Information for Patients
Acute Lymphocytic Leukemia
What is leukemia?
Leukemia is a term for cancers of the blood cells. Leukemia starts in blood-forming tissues such as the bone marrow. Your bone marrow makes the cells which will develop into white blood cells, red blood cells, and platelets. Each type of cell has a different job:
- White blood cells help your body fight infection
- Red blood cells deliver oxygen from your lungs to your tissues and organs
- Platelets help form clots to stop bleeding
When you have leukemia, your bone marrow makes large numbers of abnormal cells. This problem most often happens with white blood cells. These abnormal cells build up in your bone marrow and blood. They crowd out the healthy blood cells and make it hard for your cells and blood to do their work.
What is acute lymphocytic leukemia (ALL)?
Acute lymphocytic leukemia is a type of acute leukemia. It's also called ALL and acute lymphoblastic leukemia. "Acute" means that it usually gets worse quickly if it's not treated. ALL is the most common type of cancer in children. It can also affect adults.
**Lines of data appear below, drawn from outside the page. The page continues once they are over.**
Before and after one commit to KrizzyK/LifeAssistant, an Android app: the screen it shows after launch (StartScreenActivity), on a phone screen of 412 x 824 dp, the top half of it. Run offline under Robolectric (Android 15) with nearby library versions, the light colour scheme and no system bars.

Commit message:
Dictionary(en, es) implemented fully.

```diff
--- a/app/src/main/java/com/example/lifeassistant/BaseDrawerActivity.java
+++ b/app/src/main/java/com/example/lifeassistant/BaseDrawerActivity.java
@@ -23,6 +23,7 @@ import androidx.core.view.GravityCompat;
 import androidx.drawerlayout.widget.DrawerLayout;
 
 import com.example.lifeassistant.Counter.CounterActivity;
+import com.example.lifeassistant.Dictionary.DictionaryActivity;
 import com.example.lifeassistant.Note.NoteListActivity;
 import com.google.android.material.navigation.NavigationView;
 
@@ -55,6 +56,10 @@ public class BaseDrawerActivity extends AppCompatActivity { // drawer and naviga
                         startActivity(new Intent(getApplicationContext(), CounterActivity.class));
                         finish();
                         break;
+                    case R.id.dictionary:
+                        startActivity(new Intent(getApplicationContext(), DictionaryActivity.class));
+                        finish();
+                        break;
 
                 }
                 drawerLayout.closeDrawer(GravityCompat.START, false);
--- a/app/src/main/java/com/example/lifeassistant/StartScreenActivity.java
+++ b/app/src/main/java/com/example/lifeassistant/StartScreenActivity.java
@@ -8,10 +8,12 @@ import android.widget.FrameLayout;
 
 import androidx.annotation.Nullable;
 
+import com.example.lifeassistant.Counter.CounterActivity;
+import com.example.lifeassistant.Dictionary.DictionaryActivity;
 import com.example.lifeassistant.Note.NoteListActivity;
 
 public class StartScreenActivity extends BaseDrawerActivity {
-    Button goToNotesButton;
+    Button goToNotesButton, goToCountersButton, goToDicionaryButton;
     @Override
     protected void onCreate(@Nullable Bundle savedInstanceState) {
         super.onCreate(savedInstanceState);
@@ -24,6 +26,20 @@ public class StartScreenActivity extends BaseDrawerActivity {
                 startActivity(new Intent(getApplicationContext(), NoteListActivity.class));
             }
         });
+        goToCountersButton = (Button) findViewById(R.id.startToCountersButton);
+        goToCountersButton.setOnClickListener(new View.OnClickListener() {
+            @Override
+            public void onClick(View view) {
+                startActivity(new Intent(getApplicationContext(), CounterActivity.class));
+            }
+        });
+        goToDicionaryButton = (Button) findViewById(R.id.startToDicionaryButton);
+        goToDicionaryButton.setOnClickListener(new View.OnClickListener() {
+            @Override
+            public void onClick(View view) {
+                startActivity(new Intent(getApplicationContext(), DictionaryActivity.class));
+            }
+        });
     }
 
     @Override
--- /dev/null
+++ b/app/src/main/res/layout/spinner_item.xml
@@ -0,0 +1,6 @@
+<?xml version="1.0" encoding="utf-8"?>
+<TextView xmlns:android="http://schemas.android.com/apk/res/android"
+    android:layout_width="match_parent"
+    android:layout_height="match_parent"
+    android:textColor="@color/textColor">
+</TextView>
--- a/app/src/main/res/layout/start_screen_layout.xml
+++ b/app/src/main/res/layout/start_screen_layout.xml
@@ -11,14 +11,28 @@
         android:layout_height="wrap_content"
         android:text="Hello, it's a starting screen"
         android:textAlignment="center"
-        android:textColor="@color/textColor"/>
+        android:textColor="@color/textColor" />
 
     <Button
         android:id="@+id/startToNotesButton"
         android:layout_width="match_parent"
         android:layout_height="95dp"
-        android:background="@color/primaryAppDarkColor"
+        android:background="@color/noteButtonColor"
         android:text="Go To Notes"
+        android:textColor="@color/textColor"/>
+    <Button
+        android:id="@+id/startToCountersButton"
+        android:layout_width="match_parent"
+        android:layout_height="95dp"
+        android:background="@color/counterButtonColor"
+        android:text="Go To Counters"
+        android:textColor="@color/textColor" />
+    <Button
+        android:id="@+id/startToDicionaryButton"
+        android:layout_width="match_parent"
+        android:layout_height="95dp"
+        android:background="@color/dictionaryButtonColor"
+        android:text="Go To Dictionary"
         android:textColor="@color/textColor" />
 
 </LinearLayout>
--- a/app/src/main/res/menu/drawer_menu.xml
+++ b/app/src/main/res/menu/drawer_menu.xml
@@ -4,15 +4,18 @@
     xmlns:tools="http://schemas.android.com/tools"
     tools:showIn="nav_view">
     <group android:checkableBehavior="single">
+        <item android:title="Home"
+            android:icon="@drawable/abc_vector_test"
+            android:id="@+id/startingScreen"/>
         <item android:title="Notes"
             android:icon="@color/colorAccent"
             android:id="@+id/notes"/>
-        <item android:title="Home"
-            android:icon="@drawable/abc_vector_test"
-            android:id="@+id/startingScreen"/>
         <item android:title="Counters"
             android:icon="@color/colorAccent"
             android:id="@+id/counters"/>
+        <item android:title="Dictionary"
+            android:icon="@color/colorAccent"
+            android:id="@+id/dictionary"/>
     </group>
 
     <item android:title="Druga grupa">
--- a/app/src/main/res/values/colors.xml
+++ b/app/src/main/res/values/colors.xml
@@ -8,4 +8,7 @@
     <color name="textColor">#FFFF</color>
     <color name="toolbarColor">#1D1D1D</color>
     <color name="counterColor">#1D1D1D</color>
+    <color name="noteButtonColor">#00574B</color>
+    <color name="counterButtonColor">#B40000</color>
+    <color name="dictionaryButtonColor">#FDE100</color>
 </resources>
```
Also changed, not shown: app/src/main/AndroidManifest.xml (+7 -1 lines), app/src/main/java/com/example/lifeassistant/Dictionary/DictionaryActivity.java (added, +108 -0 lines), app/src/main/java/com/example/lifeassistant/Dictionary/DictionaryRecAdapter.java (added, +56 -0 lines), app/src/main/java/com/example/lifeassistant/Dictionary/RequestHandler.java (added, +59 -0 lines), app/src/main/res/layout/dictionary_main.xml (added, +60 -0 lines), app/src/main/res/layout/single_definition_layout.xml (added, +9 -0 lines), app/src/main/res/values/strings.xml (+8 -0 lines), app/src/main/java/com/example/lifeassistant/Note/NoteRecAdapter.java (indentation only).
In ALL, the bone marrow makes too many lymphocytes, a type of white blood cell. These cells normally help your body fight infection. But in ALL, they are abnormal and cannot fight infection very well. They also crowd out the healthy cells, which can lead to infection, anemia, and easy bleeding. These abnormal cells can also spread to other parts of the body, including the brain and spinal cord.
What causes acute lymphocytic leukemia (ALL)?
ALL happens when there are changes in the genetic material (DNA) in bone marrow cells. The cause of these genetic changes is unknown. However, there are certain factors that raise your risk of ALL.
Who is at risk for acute lymphocytic leukemia (ALL)?
The factors that raise your risk of ALL include:
- Being male
- Being white
- Being over age 70
- Having had chemotherapy or radiation therapy
- Having been exposed to high levels of radiation
- Having certain genetic disorders, such as Down syndrome
What are the symptoms of acute lymphocytic leukemia (ALL)?
The signs and symptoms of ALL include:
- Weakness or feeling tired
- Fever or night sweats
- Easy bruising or bleeding
- Petechiae, which are tiny red dots under the skin. They are caused by bleeding.
- Shortness of breath
- Weight loss or loss of appetite
- Pain in the bones or stomach
- Pain or feeling of fullness below the ribs
- Swollen lymph nodes - you may notice them as painless lumps in the neck, underarm, stomach, or groin
- Having had many infections
How is acute lymphocytic leukemia (ALL) diagnosed?
Your health care provider may use many tools to diagnose ALL and figure out which subtype you have:
- A physical exam
- A medical history
- Blood tests, such as
- Complete blood count (CBC) with differential
- Blood chemistry tests such as a basic metabolic panel (BMP), comprehensive metabolic panel (CMP), kidney function tests, liver function tests, and electrolyte panel
- Blood smear
- Bone marrow tests. There are two main types - bone marrow aspiration and bone marrow biopsy. Both tests involve removing a sample of bone marrow and bone. The samples are sent to a lab for testing.
- Genetic tests to look for gene and chromosome changes
If you are diagnosed with ALL, you may have additional tests to see whether the cancer has spread. These include imaging tests and a lumbar puncture, which is a procedure to collect and test cerebrospinal fluid (CSF).
What are the treatments for acute lymphocytic leukemia (ALL)?
Treatments for ALL include:
- Radiation therapy
- Chemotherapy with stem cell transplant
- Targeted therapy, which uses drugs or other substances that attack specific cancer cells with less harm to normal cells
Treatment is usually done in two phases:
- The goal of the first phase is to kill the leukemia cells in the blood and bone marrow. This treatment puts the leukemia into remission. Remission means that the signs and symptoms of cancer are reduced or have disappeared.
- The second phase is known as post-remission therapy. Its goal is to prevent a relapse (return) of the cancer. It involves killing any remaining leukemia cells that may not be active but could begin to regrow.
Treatment during both phases also usually includes central nervous system (CNS) prophylaxis therapy. This therapy helps prevent the spread of leukemia cells to the brain and spinal cord. It may be high dose chemotherapy or chemotherapy injected into the spinal cord. It also sometimes includes radiation therapy.
NIH: National Cancer Institute
General Equivalence Map Definitions
The ICD-9 and ICD-10 GEMs are used to facilitate linking between the diagnosis codes in ICD-9-CM and the new ICD-10-CM code set. The GEMs are the raw material from which providers, health information vendors and payers can derive specific applied mappings to meet their needs.
- Approximate Flag - The approximate flag is on, indicating that the relationship between the code in the source system and the code in the target system is an approximate equivalent.
- No Map Flag - The no map flag indicates that a code in the source system is not linked to any code in the target system.
- Combination Flag - The combination flag indicates that more than one code in the target system is required to satisfy the full equivalent meaning of a code in the source system.